Task requirements |
Go line by line through the data and copy those with the word "Figures".

Provided data |

◇ ◇ ◇

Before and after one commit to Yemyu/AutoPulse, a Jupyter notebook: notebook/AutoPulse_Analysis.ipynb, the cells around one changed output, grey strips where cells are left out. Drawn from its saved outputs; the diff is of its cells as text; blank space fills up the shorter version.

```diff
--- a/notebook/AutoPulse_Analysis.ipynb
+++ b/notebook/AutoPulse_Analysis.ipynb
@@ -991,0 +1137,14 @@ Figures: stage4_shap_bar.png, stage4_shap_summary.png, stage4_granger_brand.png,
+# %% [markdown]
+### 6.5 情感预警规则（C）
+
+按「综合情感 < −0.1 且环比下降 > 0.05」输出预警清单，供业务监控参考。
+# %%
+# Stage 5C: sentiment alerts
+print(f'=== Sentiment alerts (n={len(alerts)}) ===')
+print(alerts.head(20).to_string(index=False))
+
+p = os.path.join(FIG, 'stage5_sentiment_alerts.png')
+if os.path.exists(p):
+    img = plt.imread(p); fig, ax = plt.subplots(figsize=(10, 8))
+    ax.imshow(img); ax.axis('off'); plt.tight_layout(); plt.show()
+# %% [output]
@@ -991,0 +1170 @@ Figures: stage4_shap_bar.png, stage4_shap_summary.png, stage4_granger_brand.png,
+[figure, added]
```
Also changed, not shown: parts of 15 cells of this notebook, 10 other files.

◇ ◇ ◇

Your solution |
@@ -991,0 +1137,14 @@ Figures: stage4_shap_bar.png, stage4_shap_summary.png, stage4_granger_brand.png,
@@ -991,0 +1170 @@ Figures: stage4_shap_bar.png, stage4_shap_summary.png, stage4_granger_brand.png,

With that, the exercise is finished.